Problem description: In the listing below, locate the lines that hold the string "intensity". Copy those lines.

The records:

────

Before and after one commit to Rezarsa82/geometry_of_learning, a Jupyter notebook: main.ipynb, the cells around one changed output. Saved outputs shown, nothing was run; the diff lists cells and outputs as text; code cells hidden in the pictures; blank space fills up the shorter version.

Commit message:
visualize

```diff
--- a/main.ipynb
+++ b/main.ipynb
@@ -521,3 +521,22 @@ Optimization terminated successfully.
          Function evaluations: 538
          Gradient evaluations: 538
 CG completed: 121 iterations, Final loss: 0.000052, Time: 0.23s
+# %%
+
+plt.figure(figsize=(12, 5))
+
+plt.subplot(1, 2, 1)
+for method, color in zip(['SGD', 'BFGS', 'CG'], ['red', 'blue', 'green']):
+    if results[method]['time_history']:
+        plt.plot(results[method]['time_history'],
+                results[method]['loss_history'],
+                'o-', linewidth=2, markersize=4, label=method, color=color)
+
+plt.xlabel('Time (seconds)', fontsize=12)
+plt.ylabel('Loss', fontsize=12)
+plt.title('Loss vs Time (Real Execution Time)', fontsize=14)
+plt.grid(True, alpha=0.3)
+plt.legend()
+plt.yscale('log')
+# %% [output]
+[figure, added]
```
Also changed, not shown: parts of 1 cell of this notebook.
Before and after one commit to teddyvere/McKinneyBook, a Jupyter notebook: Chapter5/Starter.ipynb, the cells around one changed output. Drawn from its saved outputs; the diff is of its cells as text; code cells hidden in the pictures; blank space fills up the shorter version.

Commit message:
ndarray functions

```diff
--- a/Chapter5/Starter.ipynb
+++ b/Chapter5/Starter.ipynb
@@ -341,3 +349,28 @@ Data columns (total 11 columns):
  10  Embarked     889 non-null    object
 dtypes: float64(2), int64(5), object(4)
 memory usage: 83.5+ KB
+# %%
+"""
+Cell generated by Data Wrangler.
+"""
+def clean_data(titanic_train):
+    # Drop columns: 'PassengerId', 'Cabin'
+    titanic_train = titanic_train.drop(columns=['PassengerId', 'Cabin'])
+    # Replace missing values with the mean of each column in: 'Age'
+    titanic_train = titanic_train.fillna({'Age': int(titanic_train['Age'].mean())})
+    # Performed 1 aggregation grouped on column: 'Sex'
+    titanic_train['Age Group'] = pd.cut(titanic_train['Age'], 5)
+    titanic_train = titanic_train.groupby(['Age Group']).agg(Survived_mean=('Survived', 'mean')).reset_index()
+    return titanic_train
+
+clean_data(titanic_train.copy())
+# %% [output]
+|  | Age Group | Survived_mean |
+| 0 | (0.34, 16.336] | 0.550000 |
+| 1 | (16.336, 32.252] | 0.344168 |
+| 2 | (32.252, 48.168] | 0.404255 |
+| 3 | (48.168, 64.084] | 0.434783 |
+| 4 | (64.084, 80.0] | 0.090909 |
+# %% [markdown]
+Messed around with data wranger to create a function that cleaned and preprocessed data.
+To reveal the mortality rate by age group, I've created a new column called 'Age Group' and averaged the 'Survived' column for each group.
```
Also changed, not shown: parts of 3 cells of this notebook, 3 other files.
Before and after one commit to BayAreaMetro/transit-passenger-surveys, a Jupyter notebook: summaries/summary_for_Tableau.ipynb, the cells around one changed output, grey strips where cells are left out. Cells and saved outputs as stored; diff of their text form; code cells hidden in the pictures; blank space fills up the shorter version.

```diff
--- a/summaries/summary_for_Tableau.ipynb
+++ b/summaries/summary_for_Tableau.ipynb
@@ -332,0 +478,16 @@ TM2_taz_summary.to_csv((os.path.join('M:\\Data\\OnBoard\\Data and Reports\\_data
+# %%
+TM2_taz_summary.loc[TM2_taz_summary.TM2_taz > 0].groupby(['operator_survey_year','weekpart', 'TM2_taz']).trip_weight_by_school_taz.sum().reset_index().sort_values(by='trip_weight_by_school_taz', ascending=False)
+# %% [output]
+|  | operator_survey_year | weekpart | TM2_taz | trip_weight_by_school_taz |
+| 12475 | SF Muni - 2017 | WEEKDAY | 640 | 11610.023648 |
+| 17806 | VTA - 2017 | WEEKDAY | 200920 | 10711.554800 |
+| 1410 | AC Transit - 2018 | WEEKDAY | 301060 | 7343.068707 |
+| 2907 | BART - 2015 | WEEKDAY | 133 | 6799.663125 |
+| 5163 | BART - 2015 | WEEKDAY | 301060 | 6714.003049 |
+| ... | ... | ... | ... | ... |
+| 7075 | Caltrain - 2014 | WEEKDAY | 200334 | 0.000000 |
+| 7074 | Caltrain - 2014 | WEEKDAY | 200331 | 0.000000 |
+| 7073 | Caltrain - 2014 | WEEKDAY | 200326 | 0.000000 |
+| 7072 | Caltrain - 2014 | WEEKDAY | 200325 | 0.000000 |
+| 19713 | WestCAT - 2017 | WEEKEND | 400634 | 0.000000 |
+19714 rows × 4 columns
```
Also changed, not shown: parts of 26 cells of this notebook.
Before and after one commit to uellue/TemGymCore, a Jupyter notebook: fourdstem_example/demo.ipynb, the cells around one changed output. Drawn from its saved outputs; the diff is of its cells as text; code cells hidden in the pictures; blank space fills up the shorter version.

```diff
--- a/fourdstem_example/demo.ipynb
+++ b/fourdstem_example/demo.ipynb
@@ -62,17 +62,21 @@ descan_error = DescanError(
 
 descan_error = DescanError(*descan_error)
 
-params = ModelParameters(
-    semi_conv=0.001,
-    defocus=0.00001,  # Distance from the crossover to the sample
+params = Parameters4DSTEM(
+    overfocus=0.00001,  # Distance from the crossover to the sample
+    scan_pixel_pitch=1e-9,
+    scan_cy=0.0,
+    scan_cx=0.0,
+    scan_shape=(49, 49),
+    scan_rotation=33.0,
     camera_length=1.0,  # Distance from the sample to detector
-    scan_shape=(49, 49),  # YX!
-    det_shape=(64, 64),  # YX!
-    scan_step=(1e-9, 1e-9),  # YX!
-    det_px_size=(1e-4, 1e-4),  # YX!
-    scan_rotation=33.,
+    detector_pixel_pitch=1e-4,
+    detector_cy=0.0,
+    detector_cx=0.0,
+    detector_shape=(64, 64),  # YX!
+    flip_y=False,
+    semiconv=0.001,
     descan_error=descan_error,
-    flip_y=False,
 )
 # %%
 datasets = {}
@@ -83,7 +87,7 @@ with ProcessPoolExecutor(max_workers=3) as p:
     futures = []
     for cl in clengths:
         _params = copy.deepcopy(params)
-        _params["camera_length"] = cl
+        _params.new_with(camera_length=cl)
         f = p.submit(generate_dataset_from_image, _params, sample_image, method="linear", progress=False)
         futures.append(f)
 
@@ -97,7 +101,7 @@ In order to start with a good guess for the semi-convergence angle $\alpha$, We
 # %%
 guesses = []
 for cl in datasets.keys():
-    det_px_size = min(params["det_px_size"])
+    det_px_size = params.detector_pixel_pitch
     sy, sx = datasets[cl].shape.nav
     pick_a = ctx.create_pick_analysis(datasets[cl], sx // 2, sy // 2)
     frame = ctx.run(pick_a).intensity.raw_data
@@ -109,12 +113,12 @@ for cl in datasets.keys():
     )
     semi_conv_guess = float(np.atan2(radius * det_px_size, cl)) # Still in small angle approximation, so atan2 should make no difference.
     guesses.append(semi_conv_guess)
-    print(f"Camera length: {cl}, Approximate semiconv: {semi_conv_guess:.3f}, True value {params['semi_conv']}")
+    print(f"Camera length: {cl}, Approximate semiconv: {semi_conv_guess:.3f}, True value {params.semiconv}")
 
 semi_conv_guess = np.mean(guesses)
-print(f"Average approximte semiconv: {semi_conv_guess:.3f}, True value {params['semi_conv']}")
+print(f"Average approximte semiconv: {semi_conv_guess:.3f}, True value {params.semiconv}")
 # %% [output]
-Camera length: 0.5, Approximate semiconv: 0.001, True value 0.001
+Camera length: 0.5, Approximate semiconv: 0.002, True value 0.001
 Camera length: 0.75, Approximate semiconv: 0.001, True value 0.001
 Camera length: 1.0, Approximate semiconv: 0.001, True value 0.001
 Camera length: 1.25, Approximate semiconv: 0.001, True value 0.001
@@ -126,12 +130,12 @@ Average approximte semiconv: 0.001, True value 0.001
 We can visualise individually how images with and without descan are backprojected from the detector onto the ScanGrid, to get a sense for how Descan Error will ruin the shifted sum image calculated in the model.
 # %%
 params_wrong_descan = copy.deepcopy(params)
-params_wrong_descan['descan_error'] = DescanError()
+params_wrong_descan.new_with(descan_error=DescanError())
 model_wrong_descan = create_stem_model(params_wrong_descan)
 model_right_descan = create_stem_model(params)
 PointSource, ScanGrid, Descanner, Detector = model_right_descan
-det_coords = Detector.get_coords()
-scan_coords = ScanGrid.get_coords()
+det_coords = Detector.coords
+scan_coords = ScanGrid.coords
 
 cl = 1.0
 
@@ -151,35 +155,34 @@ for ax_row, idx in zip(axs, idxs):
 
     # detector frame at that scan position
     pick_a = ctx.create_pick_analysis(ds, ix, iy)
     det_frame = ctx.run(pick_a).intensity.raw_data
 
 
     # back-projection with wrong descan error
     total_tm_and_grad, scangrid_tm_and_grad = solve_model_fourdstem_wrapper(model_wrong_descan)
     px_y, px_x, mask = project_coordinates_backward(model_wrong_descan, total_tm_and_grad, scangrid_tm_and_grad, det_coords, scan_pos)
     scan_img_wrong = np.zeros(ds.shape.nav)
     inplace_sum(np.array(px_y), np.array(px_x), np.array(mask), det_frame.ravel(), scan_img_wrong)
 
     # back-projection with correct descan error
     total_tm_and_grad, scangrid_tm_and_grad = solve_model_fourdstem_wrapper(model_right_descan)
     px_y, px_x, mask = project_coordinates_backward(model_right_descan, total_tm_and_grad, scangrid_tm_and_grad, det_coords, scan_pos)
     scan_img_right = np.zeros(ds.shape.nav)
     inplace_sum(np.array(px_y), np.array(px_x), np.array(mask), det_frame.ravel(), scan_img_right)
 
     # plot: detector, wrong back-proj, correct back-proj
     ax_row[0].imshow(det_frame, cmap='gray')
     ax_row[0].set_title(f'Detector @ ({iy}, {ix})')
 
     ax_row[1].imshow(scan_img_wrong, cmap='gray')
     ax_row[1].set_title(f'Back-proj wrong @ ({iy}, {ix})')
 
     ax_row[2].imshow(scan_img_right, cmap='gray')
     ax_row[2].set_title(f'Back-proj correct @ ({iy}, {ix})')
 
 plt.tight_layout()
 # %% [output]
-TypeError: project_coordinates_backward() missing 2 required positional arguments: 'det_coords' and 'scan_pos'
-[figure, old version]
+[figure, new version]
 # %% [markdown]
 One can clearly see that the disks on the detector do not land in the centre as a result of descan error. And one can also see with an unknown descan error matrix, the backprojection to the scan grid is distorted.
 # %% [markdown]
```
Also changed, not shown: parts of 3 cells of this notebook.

────

Exercise output:
     frame = ctx.run(pick_a).intensity.raw_data
     det_frame = ctx.run(pick_a).intensity.raw_data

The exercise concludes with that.